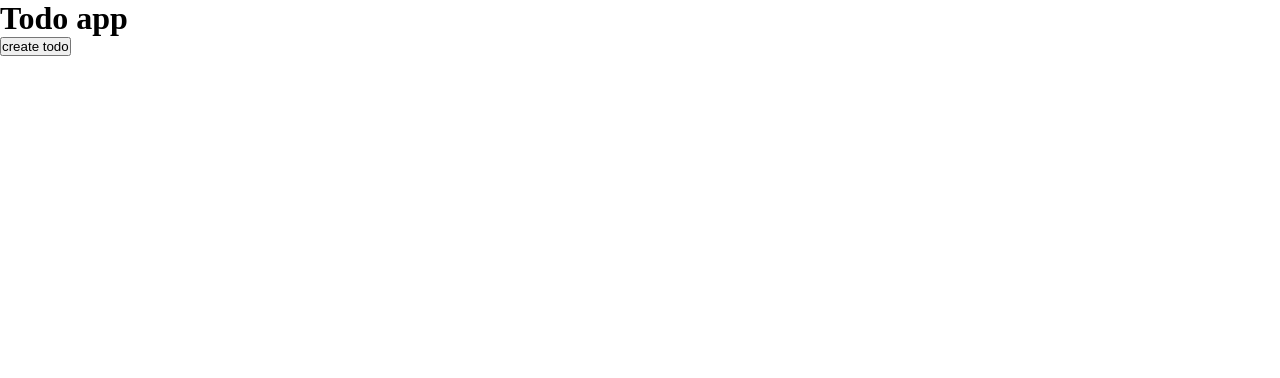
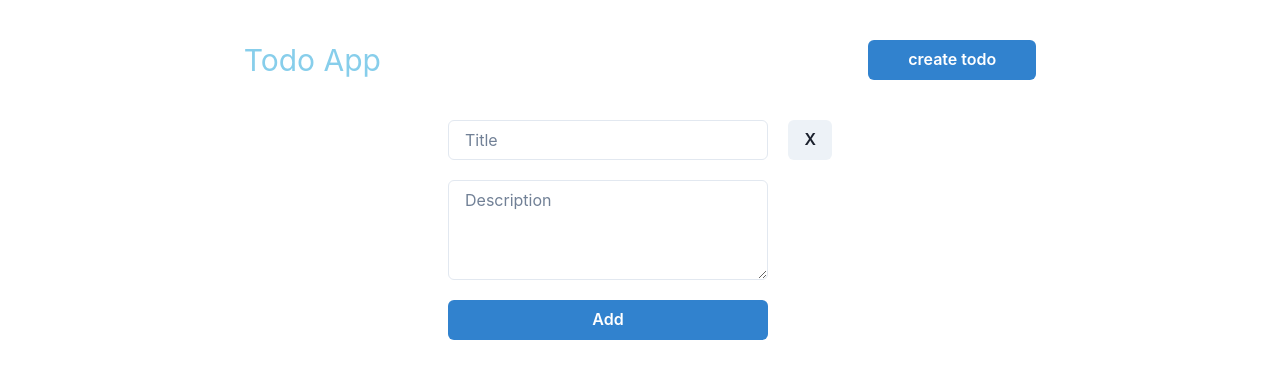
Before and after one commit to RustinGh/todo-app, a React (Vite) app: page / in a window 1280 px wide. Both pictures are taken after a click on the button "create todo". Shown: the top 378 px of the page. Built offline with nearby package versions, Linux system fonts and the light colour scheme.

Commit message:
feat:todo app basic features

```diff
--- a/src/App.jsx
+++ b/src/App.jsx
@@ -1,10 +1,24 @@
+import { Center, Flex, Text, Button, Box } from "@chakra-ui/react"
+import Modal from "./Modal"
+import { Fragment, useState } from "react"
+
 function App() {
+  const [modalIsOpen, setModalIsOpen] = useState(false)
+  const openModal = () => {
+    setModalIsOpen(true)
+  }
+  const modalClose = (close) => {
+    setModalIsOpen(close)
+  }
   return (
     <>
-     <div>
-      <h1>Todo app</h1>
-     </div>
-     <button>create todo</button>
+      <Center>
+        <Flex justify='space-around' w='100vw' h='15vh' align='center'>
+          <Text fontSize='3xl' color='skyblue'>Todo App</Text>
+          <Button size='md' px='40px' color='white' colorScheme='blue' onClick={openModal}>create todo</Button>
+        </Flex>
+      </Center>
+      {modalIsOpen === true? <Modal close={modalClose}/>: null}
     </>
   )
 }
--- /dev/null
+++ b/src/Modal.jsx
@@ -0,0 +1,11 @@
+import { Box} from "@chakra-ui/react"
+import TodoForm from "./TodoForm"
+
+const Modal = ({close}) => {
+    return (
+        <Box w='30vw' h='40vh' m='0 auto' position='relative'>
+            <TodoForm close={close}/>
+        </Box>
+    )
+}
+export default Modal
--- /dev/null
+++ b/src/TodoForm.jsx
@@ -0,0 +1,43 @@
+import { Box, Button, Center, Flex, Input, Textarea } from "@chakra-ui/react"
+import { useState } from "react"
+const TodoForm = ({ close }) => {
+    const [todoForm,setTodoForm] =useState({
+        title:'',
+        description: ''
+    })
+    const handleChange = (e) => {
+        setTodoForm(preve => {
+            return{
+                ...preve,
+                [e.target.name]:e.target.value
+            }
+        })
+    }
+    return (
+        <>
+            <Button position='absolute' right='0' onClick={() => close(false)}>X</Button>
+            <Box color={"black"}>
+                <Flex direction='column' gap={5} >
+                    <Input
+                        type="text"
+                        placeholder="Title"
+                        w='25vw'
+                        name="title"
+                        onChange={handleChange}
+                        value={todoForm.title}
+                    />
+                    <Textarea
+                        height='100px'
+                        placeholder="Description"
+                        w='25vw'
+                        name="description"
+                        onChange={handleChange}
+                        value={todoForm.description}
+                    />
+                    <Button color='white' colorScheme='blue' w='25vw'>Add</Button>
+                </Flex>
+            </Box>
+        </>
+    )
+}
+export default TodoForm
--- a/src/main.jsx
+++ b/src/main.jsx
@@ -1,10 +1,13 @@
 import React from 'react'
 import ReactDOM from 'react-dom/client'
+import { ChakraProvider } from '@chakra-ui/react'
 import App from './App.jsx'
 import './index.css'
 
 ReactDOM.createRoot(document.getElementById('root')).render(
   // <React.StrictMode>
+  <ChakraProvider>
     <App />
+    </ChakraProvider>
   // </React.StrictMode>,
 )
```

WHAT TO DO: Go through the lines above and count those with the string "from". Reply with the count and nothing more.

ANSWER AREA: 11